Task instructions:
Your task is to count the lines of the records that contain "text". Answer with the number and nothing else.

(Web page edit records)
___

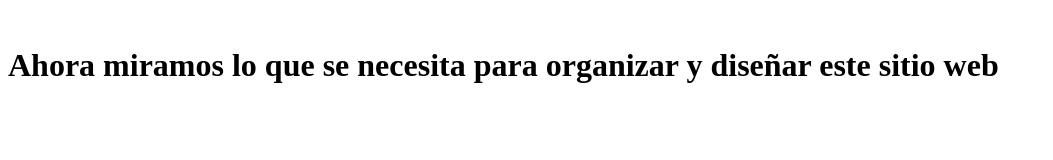
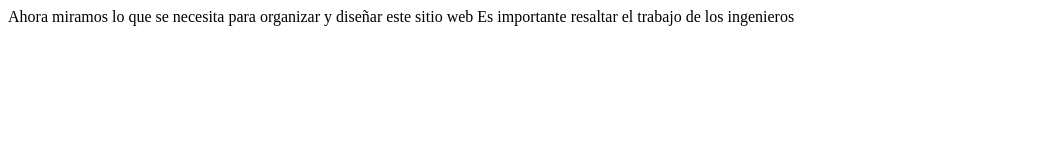
Before and after one commit to FabianCruz17/Paginas_web_08-abril-20, a plain HTML site: page index.html in a window 1280 px wide. Shown: the whole page, without its empty margins (0-1053 px from the left). Drawn offline with Linux system fonts and the light colour scheme.

Commit message:
mejoras
se hacen mejoras

```diff
--- a/index.html
+++ b/index.html
@@ -2,10 +2,10 @@
 <html>
 <head>
 	<title> En Esta Página Vamos a Ver Productos de Práciticas </title>
-	<br>
-	<h1>Ahora miramos lo que se necesita para organizar y diseñar este sitio web</h1>
-</head>
+	</head>
 <body>
+	Ahora miramos lo que se necesita para organizar y diseñar este sitio web
+    Es importante resaltar el trabajo de los ingenieros
 
 </body>
 </html>
```
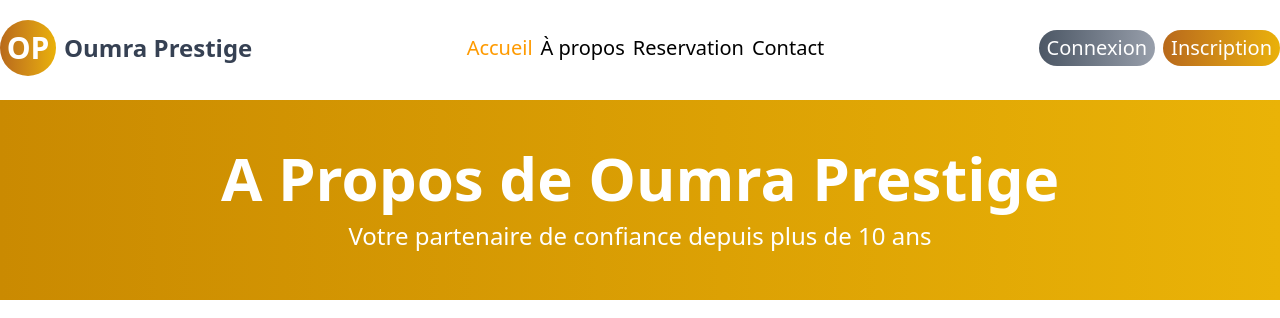
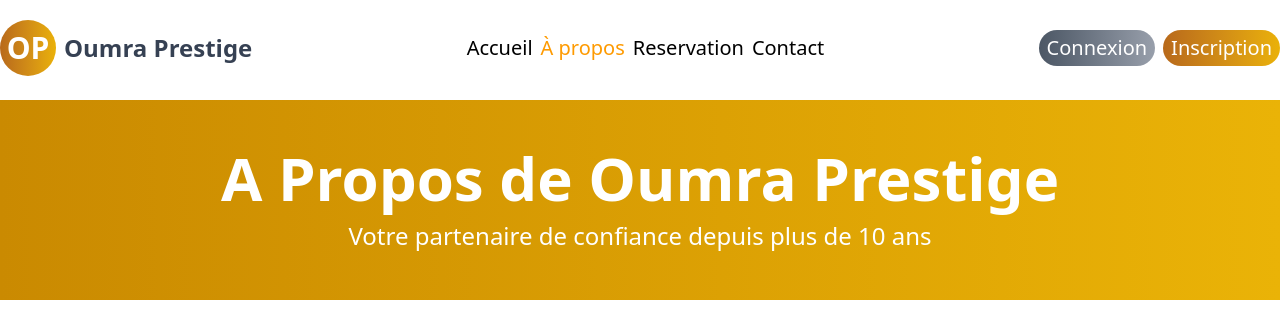
Before and after one commit to Epiphane-code/Oumra-Prestige-Tailwind, a website: page src/pages/about.html in a window 1280 px wide. Shown: the top 318 px of the page. Drawn offline with Linux system fonts and the light colour scheme.

Commit message:
actualiser

```diff
--- a/src/pages/about.html
+++ b/src/pages/about.html
@@ -21,8 +21,8 @@
             </div>
             <div class="hidden lg:flex">
                 <ul class="flex gap-2 items-center text-xl font-light">
-                     <li class="text-amber-500 cursor-pointer"><a href="./home.html">Accueil</a></li>
-                    <li class="hover:text-amber-500 cursor-pointer"><a href="./about.html">À propos</a></li>
+                     <li class="hover:text-amber-500 cursor-pointer"><a href="./home.html">Accueil</a></li>
+                    <li class="text-amber-500 cursor-pointer"><a href="./about.html">À propos</a></li>
                     <li class="hover:text-amber-500 cursor-pointer"><a href="./reservation.html">Reservation</a></li>
                     <li class="hover:text-amber-500 cursor-pointer"><a href="./contact.html">Contact</a></li>
                 </ul>
```
Also changed, not shown: index.html (+0 -14 lines), src/pages/inscription.html (+1 -1 lines).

___

Response to this exercise:
7